For TV mainstay Barker, it’s all been fun and games.

A more-than-familiar face after some five decades on national television, including an astounding 35-year stint hosting The Price Is Right, the author delivers an unfailingly pleasant and breezy memoir…which is a problem. The supremely affable Barker’s account of his 85 years is mild to the point of nullity. The only dark notes are the premature death of his father and the loss of his beloved wife to lung cancer after 36 years of marriage. The author doesn’t mention the controversy and lawsuits (which included claims of sexual harassment) attending the firings of several glamorous on-set models for the show, nor his romantic relationship with one such model, Dian Parkinson, which also ended in legal action. Barker instead waxes nostalgic about his childhood on a South Dakota reservation (he is one-eighth Sioux), his training as a naval aviator in the last days of World War II (peace was declared before he saw combat) and his epic tenure as host of the longest-running game show in TV history. Stubbornly upbeat, he gives no indication that circumstances were ever less than hunky-dory for his neighbors on the reservation, paints his military service as a lark-filled romp and rhapsodizes endlessly about the fun and high spirits of his game-show days. Barker drops the names of many celebrity acquaintances—bizarrely, he studied karate with Chuck Norris—but his observations are limited to bromides like this characterization of fellow tanning enthusiast Julio Iglesias: “He was a really good guy. He was a lot of fun.” Even on the subject of animal-rights activism, a cause the author has tirelessly promoted for decades, he musters only generalities about the issue, along with a few cute stories concerning personal successes with rescued critters.

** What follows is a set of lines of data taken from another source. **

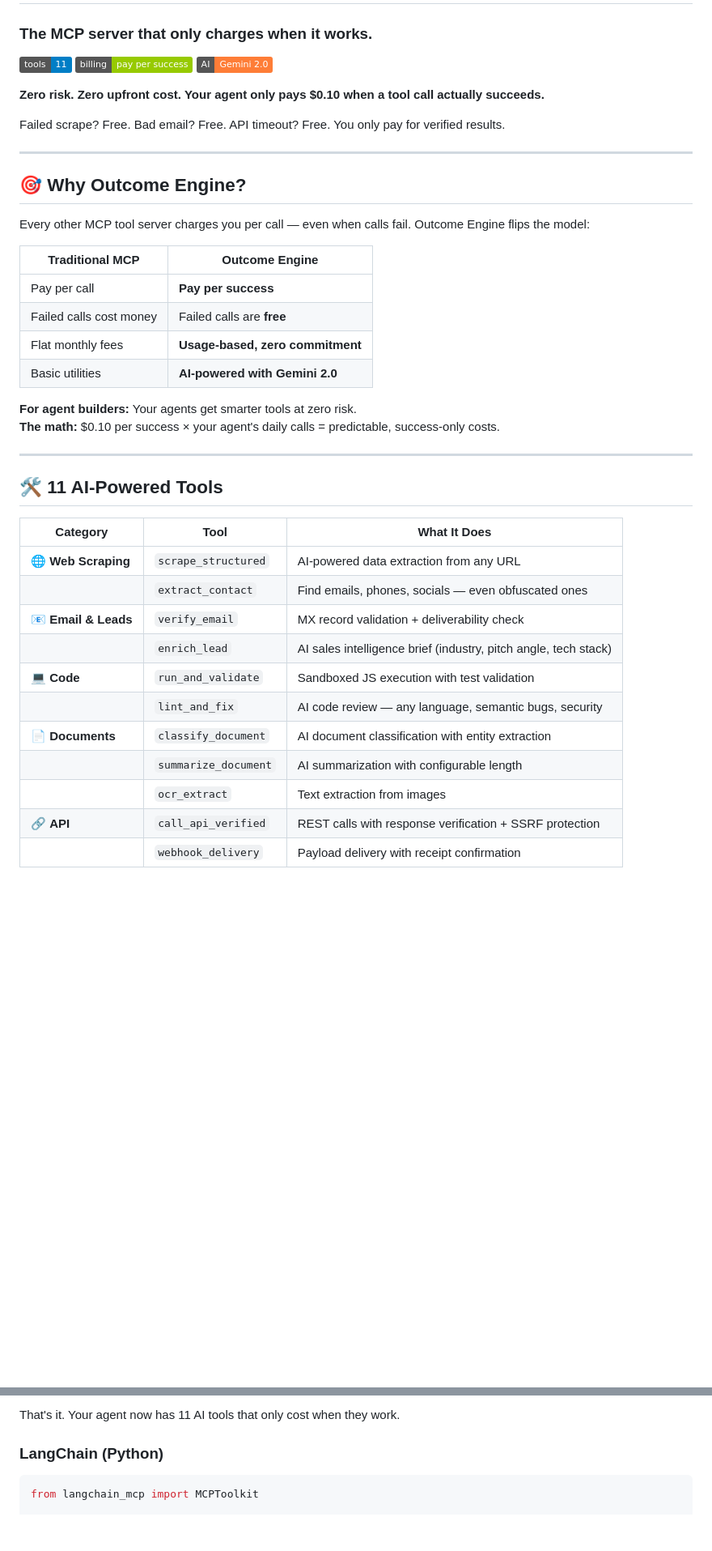
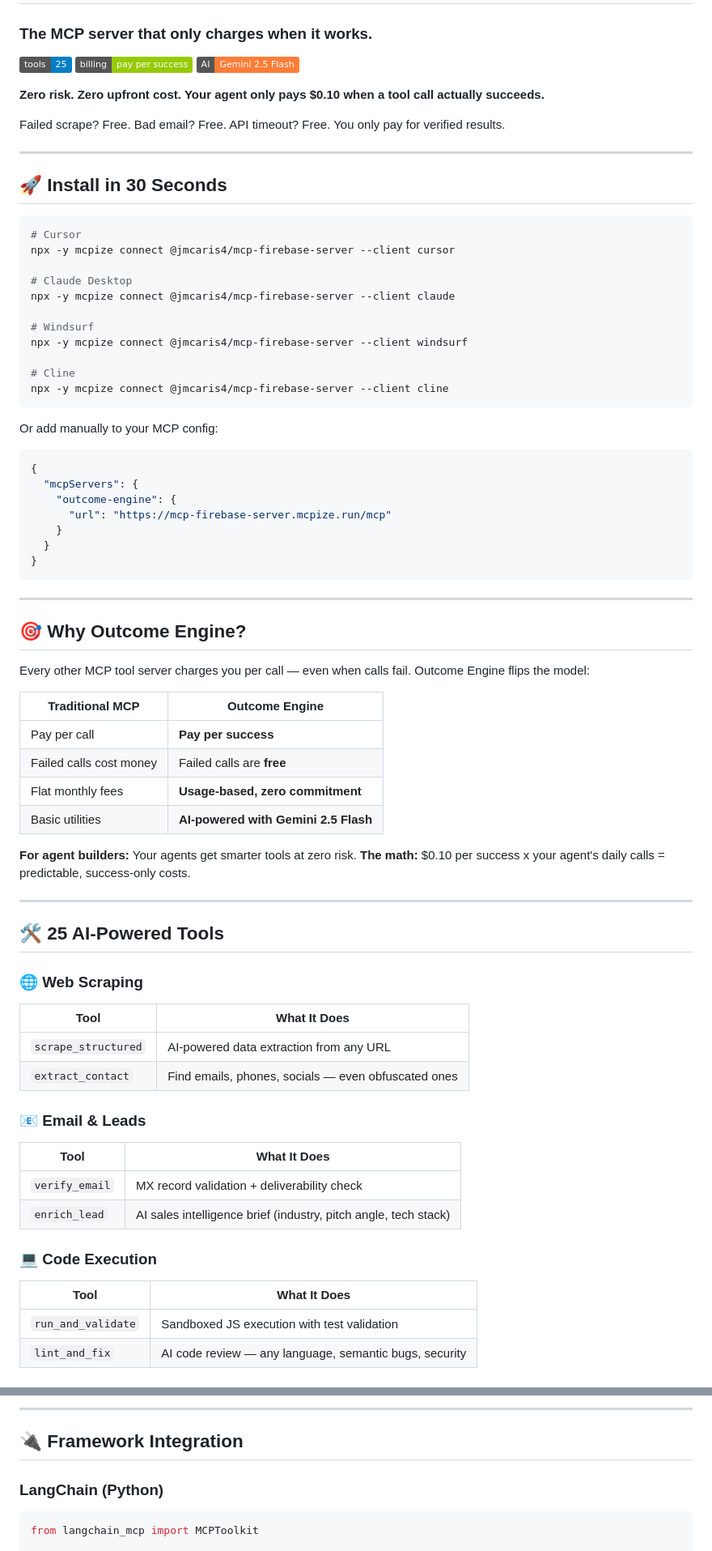
Before and after one commit to joncaris/outcome-engine, a Markdown page: README.md, 2 parts joined by grey strips. Shown at 81% size. GitHub-like rendering; badges without logos; blank space fills up the shorter version.

````diff
--- a/README.md
+++ b/README.md
@@ -2,13 +2,43 @@
 
 ### The MCP server that only charges when it works.
 
-[![11 AI Tools](https://img.shields.io/badge/tools-11-blue)](https://mcpize.com/mcp/mcp-firebase-server)
+[![25 AI Tools](https://img.shields.io/badge/tools-25-blue)](https://mcpize.com/mcp/mcp-firebase-server)
 [![Pay Per Success](https://img.shields.io/badge/billing-pay%20per%20success-green)](https://mcpize.com/mcp/mcp-firebase-server)
-[![Gemini Powered](https://img.shields.io/badge/AI-Gemini%202.0-orange)](https://ai.google.dev)
+[![Gemini Powered](https://img.shields.io/badge/AI-Gemini%202.5%20Flash-orange)](https://ai.google.dev)
 
 **Zero risk. Zero upfront cost. Your agent only pays $0.10 when a tool call actually succeeds.**
 
 Failed scrape? Free. Bad email? Free. API timeout? Free. You only pay for verified results.
+
+---
+
+## 🚀 Install in 30 Seconds
+
+```bash
+# Cursor
+npx -y mcpize connect @jmcaris4/mcp-firebase-server --client cursor
+
+# Claude Desktop
+npx -y mcpize connect @jmcaris4/mcp-firebase-server --client claude
+
+# Windsurf
+npx -y mcpize connect @jmcaris4/mcp-firebase-server --client windsurf
+
+# Cline
+npx -y mcpize connect @jmcaris4/mcp-firebase-server --client cline
+```
+
+Or add manually to your MCP config:
+
+```json
+{
+  "mcpServers": {
+    "outcome-engine": {
+      "url": "https://mcp-firebase-server.mcpize.run/mcp"
+    }
+  }
+}
+```
 
 ---
 
@@ -21,25 +51,30 @@ Every other MCP tool server charges you per call — even when calls fail. Outco
 | Pay per call | **Pay per success** |
 | Failed calls cost money | Failed calls are **free** |
 | Flat monthly fees | **Usage-based, zero commitment** |
-| Basic utilities | **AI-powered with Gemini 2.0** |
+| Basic utilities | **AI-powered with Gemini 2.5 Flash** |
 
 **For agent builders:** Your agents get smarter tools at zero risk.
-**The math:** $0.10 per success × your agent's daily calls = predictable, success-only costs.
+**The math:** $0.10 per success x your agent's daily calls = predictable, success-only costs.
 
 ---
 
-## 🛠️ 11 AI-Powered Tools
+## 🛠️ 25 AI-Powered Tools
 
-| Category | Tool | What It Does |
-|---|---|---|
-| 🌐 **Web Scraping** | `scrape_structured` | AI-powered data extraction from any URL |
-| | `extract_contact` | Find emails, phones, socials — even obfuscated ones |
-| 📧 **Email & Leads** | `verify_email` | MX record validation + deliverability check |
-| | `enrich_lead` | AI sales intelligence brief (industry, pitch angle, tech stack) |
-| 💻 **Code** | `run_and_validate` | Sandboxed JS execution with test validation |
-| | `lint_and_fix` | AI code review — any language, semantic bugs, security |
-| 📄 **Documents** | `classify_document` | AI document classification with entity extraction |
-| | `summarize_document` | AI summarization with configurable length |
-| | `ocr_extract` | Text extraction from images |
-| 🔗 **API** | `call_api_verified` | REST calls with response verification + SSRF protection |
-| | `webhook_delivery` | Payload delivery with receipt confirmation |
+### 🌐 Web Scraping
+| Tool | What It Does |
+|---|---|
+| `scrape_structured` | AI-powered data extraction from any URL |
+| `extract_contact` | Find emails, phones, socials — even obfuscated ones |
+
+### 📧 Email & Leads
+| Tool | What It Does |
+|---|---|
+| `verify_email` | MX record validation + deliverability check |
+| `enrich_lead` | AI sales intelligence brief (industry, pitch angle, tech stack) |
+
+### 💻 Code Execution
+| Tool | What It Does |
+|---|---|
+| `run_and_validate` | Sandboxed JS execution with test validation |
+| `lint_and_fix` | AI code review — any language, semantic bugs, security |
+
@@ -64,5 +147,7 @@ Add to your MCP config (`~/.cursor/mcp.json` or `claude_desktop_config.json`):
 
-That's it. Your agent now has 11 AI tools that only cost when they work.
+---
+
+## 🔌 Framework Integration
 
 ### LangChain (Python)
 
````
Also changed, not shown: other parts of README.md (+83 -46 lines).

Hard-core fans will undoubtedly enjoy their hero’s happy reminiscences, but nothing here will entice less starry-eyed readers.